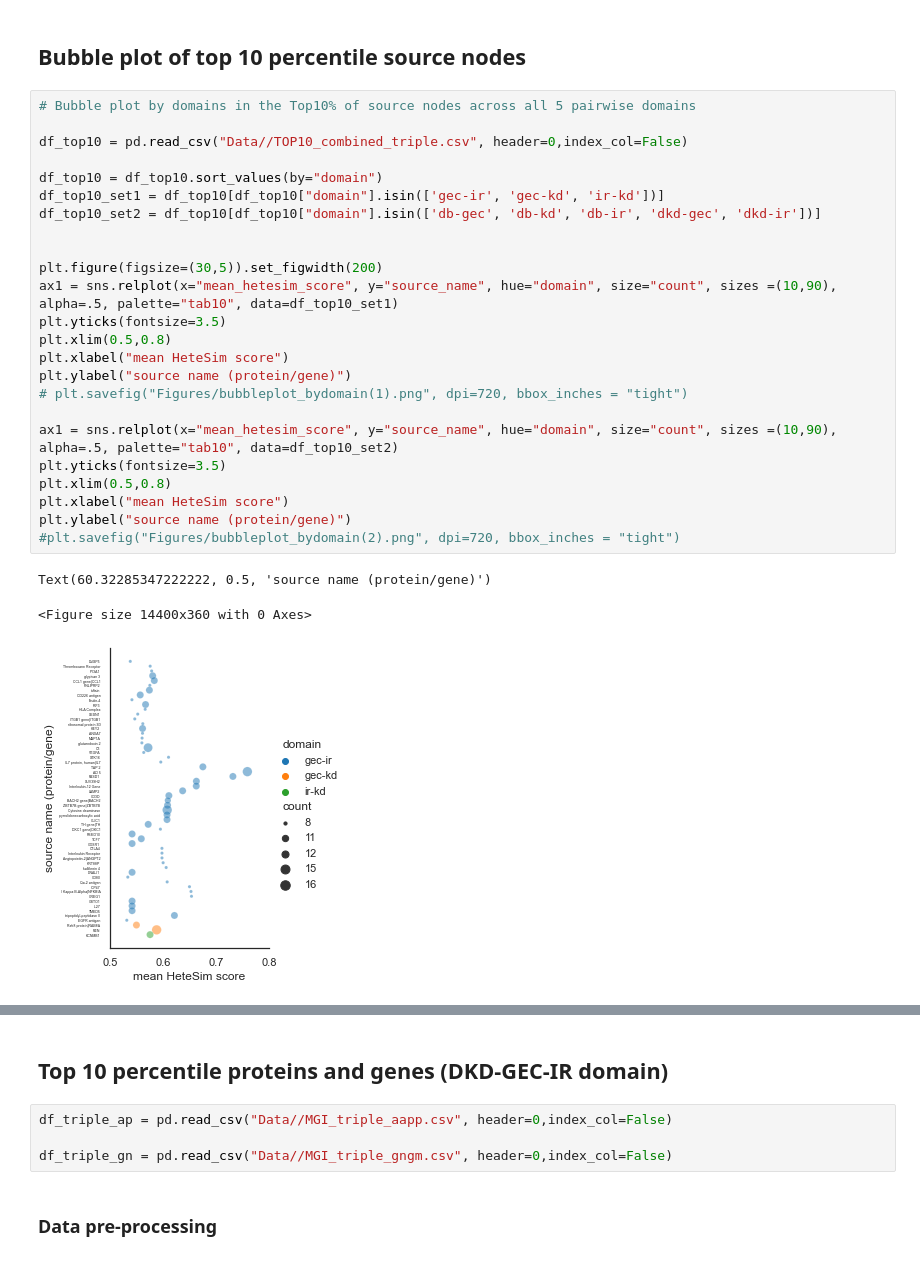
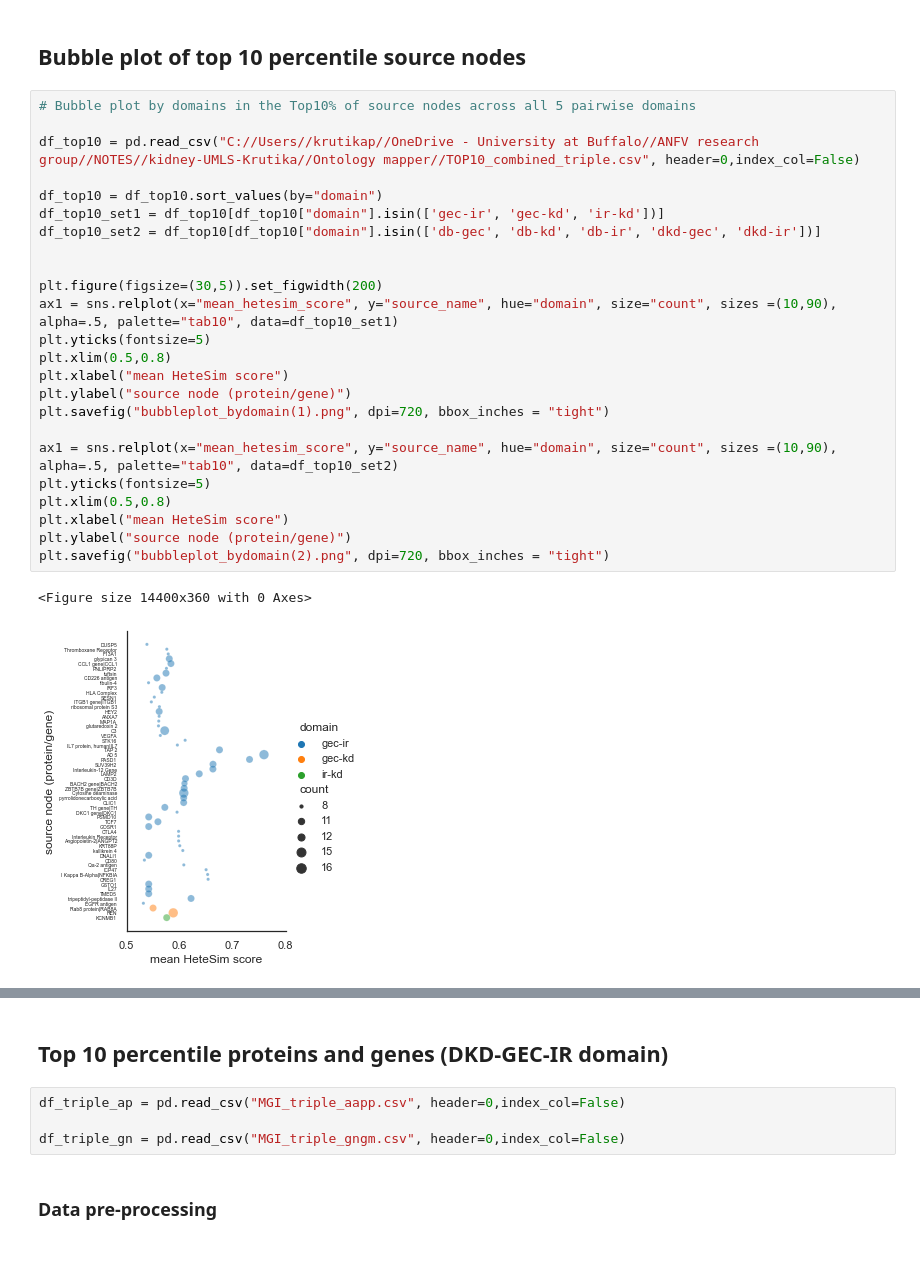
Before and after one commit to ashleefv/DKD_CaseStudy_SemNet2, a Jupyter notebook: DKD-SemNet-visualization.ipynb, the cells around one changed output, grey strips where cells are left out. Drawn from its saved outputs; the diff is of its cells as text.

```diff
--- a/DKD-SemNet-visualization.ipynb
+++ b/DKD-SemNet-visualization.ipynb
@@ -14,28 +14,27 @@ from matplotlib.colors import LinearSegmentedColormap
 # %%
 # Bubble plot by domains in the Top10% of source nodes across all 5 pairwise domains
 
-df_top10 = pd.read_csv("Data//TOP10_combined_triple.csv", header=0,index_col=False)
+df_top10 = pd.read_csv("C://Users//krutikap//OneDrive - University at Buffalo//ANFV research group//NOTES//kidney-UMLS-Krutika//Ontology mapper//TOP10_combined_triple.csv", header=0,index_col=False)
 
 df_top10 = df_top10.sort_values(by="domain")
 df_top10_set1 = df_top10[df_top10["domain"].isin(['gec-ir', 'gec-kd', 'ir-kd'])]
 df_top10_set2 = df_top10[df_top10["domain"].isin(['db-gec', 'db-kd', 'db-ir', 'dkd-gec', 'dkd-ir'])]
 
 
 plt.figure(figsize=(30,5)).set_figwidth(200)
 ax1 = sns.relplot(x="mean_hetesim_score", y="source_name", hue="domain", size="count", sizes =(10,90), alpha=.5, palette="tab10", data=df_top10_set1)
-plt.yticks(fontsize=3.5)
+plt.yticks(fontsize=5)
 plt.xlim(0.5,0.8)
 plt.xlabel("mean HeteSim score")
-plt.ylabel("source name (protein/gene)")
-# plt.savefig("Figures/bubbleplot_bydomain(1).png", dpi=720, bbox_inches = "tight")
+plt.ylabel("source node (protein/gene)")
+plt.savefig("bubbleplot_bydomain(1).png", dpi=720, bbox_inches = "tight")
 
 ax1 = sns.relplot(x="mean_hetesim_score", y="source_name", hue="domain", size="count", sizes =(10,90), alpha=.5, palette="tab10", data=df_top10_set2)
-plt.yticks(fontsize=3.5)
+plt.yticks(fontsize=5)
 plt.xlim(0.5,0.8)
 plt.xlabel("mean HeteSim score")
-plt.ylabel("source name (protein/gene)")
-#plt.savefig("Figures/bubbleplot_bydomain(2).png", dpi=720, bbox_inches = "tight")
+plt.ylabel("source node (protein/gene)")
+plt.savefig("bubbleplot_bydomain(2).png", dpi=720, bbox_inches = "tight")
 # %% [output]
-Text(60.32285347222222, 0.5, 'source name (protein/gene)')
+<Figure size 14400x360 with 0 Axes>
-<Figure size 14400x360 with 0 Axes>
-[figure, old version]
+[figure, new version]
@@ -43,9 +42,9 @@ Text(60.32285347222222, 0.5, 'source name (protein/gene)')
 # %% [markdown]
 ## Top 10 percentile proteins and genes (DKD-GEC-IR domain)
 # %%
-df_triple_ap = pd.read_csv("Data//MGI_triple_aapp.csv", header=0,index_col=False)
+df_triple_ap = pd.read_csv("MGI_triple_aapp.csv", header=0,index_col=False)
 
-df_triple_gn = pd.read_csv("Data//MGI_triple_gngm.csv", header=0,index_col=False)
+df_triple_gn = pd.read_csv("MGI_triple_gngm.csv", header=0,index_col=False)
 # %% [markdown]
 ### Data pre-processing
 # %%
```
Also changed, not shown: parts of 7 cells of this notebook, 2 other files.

________________________

EXERCISE BRIEF ::
Where does the string "Figures" appear in the records? Copy every line that holds it.

ANSWER TO THIS PROBLEM ::
-# plt.savefig("Figures/bubbleplot_bydomain(1).png", dpi=720, bbox_inches = "tight")
-#plt.savefig("Figures/bubbleplot_bydomain(2).png", dpi=720, bbox_inches = "tight")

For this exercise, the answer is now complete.